Segment Start: Records for this task

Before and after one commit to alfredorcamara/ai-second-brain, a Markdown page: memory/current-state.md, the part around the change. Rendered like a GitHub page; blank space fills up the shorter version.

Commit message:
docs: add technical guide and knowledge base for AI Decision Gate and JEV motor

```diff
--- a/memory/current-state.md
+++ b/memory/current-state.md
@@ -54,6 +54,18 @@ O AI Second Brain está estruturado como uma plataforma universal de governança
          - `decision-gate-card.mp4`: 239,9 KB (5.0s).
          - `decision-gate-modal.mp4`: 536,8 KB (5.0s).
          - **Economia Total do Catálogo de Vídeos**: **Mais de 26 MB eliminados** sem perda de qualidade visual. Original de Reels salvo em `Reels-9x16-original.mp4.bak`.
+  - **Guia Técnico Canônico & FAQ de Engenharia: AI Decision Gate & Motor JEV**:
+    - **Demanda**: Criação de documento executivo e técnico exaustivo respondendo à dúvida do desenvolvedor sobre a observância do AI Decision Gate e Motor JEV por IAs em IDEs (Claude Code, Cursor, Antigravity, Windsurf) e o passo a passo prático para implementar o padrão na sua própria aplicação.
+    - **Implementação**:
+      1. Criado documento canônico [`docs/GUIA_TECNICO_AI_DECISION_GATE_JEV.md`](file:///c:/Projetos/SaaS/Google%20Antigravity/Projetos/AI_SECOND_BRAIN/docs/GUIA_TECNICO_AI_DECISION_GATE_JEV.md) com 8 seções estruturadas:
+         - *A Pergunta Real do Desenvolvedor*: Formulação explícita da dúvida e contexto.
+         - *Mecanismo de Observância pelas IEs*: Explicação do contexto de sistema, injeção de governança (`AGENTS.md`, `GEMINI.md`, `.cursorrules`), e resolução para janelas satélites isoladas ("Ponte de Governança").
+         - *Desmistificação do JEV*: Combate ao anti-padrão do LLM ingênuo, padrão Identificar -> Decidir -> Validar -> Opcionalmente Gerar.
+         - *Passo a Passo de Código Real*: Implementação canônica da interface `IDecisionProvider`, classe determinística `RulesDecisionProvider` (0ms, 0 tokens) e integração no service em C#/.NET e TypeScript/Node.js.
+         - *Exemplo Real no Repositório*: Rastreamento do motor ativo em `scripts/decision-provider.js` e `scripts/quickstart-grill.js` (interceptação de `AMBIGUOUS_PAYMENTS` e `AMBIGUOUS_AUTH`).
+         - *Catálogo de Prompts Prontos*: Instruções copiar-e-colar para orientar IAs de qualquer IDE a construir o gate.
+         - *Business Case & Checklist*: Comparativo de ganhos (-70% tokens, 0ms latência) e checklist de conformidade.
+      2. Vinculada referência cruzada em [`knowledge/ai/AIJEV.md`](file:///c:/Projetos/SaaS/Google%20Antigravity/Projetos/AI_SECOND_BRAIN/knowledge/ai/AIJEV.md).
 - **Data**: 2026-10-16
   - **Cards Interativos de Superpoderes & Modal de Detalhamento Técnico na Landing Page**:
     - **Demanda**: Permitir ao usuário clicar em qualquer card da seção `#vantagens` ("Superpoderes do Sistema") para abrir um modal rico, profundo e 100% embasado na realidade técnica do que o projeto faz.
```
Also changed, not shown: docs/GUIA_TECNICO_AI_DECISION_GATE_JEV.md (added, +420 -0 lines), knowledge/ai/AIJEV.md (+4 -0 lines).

Segment End: Records for this task
Segment Start: Records for this task

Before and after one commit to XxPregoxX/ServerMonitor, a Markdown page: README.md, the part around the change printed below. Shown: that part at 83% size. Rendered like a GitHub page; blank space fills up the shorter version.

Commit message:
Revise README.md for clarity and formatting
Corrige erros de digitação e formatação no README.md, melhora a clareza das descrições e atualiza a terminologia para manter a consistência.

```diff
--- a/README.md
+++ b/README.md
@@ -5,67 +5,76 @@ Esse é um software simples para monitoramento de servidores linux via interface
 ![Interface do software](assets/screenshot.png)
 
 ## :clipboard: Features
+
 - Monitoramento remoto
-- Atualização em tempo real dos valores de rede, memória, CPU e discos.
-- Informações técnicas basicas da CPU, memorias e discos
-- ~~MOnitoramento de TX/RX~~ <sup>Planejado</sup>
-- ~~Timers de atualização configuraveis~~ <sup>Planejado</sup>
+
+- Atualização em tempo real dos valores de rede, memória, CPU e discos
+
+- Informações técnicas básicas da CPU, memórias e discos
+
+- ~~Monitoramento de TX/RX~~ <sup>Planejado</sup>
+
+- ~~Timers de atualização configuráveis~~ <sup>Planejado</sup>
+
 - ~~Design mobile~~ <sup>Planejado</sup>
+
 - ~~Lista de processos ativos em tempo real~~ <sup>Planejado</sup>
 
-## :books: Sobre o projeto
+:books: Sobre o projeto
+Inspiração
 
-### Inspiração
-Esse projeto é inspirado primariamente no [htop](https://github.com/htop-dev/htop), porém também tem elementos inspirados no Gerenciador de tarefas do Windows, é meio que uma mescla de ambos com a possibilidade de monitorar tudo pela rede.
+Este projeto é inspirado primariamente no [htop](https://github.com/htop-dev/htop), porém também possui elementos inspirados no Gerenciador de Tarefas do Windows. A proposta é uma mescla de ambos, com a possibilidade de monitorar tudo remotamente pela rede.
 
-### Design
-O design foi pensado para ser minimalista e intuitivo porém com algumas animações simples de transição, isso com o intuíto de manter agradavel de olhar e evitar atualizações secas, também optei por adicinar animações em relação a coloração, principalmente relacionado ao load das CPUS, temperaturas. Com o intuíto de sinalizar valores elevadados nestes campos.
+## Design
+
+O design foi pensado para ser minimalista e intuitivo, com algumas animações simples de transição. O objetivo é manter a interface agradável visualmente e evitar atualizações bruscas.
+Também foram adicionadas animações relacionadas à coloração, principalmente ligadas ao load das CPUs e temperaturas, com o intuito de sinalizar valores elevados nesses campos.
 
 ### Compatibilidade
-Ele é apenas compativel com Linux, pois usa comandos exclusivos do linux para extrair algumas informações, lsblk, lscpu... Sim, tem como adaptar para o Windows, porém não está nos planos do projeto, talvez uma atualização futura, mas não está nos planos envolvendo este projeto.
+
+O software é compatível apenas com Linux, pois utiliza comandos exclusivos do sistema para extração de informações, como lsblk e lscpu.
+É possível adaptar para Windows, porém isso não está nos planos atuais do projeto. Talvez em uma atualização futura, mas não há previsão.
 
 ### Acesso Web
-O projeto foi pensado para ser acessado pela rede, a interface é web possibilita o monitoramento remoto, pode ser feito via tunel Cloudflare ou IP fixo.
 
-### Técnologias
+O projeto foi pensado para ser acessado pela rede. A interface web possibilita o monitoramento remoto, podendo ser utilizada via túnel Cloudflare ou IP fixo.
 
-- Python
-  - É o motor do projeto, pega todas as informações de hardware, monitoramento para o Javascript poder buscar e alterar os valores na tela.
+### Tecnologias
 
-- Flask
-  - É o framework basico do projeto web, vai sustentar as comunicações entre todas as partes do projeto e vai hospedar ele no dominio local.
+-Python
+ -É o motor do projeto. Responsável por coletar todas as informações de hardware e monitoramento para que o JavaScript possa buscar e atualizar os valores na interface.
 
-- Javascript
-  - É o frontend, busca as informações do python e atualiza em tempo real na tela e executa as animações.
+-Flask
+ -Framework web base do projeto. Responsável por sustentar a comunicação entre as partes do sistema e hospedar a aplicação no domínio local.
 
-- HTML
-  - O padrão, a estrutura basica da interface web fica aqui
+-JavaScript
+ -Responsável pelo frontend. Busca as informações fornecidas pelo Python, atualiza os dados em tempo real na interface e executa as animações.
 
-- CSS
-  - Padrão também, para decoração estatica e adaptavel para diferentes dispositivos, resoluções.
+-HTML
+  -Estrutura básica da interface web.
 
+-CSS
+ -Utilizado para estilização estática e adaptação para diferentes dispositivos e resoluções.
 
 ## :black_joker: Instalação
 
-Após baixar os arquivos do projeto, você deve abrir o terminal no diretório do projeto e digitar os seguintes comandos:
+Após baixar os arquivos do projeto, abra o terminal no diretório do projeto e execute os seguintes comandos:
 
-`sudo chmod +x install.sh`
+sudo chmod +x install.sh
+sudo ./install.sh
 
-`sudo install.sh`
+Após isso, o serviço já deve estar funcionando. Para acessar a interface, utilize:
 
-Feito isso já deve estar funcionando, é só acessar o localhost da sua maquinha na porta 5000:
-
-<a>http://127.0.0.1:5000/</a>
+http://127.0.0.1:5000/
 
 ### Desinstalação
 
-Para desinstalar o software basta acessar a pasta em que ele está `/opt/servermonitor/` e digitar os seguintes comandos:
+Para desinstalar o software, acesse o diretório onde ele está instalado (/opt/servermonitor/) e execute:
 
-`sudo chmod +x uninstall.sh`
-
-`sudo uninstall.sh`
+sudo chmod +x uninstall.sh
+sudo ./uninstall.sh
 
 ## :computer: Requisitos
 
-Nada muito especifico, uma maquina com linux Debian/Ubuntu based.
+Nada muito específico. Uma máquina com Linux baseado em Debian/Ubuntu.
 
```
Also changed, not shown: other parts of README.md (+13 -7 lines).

Segment End: Records for this task
Segment Start: Records for this task

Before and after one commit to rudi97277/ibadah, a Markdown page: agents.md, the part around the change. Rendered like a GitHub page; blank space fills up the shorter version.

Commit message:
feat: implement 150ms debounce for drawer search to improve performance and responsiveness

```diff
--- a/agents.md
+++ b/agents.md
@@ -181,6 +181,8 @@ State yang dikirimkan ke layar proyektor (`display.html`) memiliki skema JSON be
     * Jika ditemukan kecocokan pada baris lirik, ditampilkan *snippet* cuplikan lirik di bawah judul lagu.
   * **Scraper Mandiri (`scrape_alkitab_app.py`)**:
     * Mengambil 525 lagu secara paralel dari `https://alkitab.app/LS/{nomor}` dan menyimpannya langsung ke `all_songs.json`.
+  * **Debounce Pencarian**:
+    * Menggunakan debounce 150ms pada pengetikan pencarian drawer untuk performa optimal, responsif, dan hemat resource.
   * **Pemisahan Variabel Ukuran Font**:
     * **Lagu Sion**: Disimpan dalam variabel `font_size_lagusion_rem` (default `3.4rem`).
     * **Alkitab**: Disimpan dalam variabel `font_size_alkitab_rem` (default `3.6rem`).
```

Segment End: Records for this task

* [Required action]: Where a line of the entries contains the word "chmod", count it, then state the total and nothing else.

* [Task answer]: 4